**What to work on**
From the records below, copy the lines that include "cells".

**Record extracts**

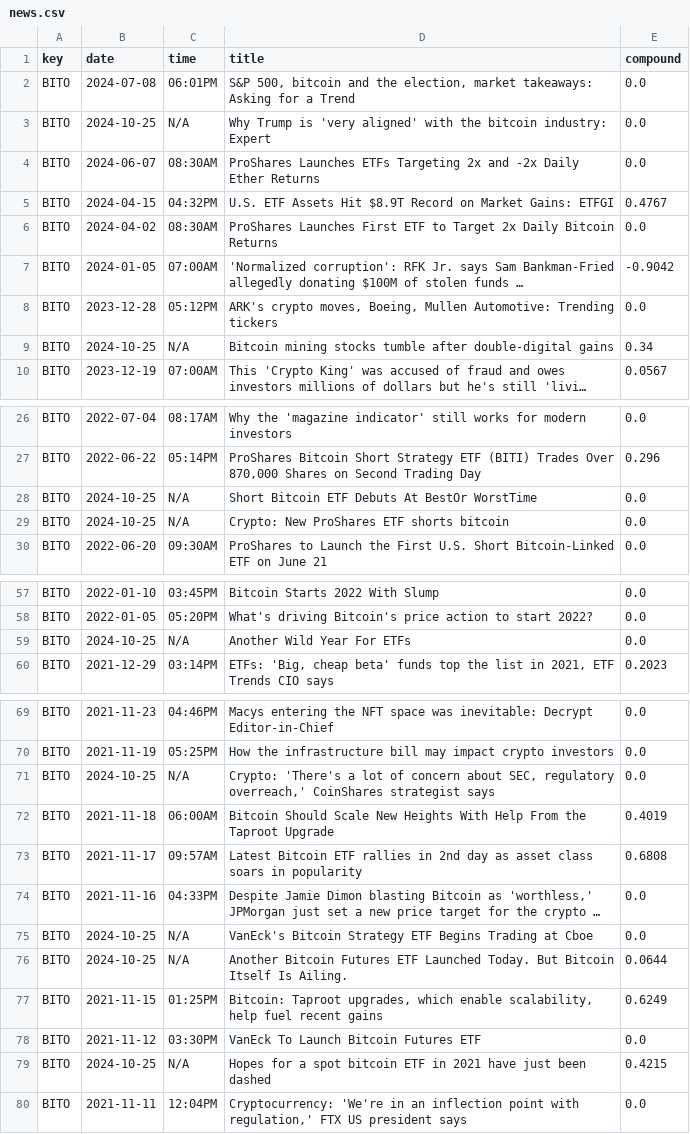
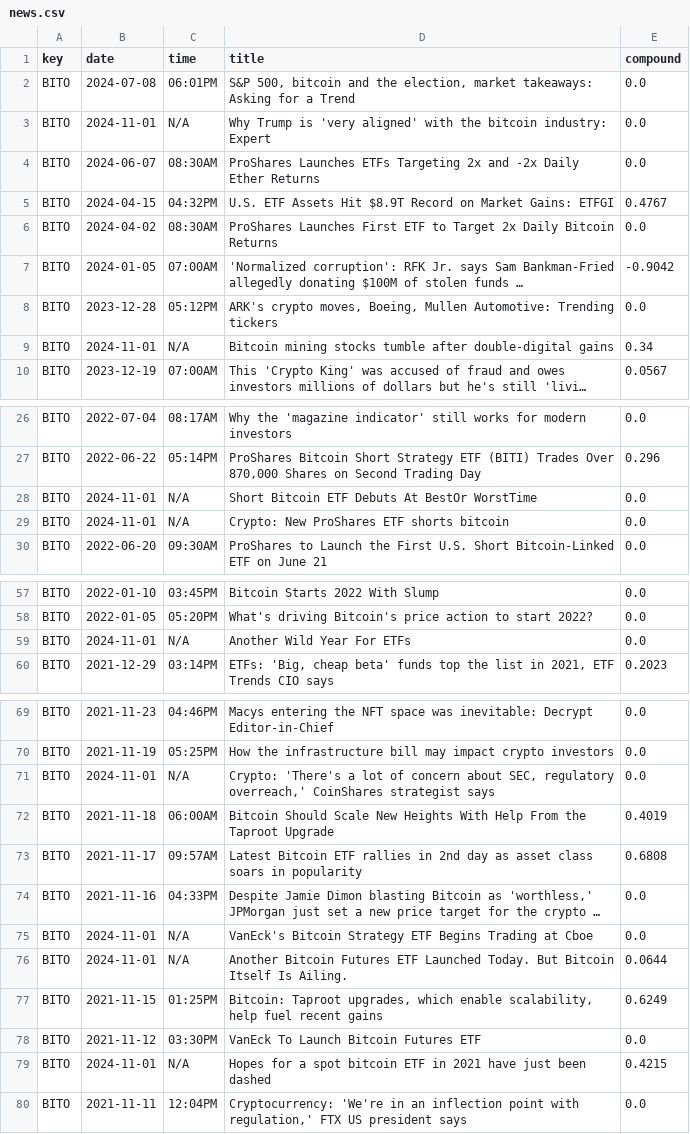
Before and after one commit to Crypto-Price-Predictor/Price-Predictor, a CSV file: server/data/news.csv, drawn as a sheet; only a part is shown, gaps mark what is left out; long unchanged cells end in …; the diff covers the shown part only; the diff names each change by its address in the sheet, - before the commit and + after, or states it on an @@ line.

```diff
--- a/server/data/news.csv
+++ b/server/data/news.csv
-B3 (date): 2024-10-25
+B3 (date): 2024-11-01
-B9 (date): 2024-10-25
+B9 (date): 2024-11-01
-B28:B29 (date): 2024-10-25
+B28:B29 (date): 2024-11-01
-B59 (date): 2024-10-25
+B59 (date): 2024-11-01
-B71 (date): 2024-10-25
+B71 (date): 2024-11-01
-B75:B76 (date): 2024-10-25
+B75:B76 (date): 2024-11-01
-B79 (date): 2024-10-25
+B79 (date): 2024-11-01
```
Also changed, not shown: 15 edited cells elsewhere in this file, 16 other files.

**Answer to the problem**
Before and after one commit to Crypto-Price-Predictor/Price-Predictor, a CSV file: server/data/news.csv, drawn as a sheet; only a part is shown, gaps mark what is left out; long unchanged cells end in …; the diff covers the shown part only; the diff names each change by its address in the sheet, - before the commit and + after, or states it on an @@ line.
Also changed, not shown: 15 edited cells elsewhere in this file, 16 other files.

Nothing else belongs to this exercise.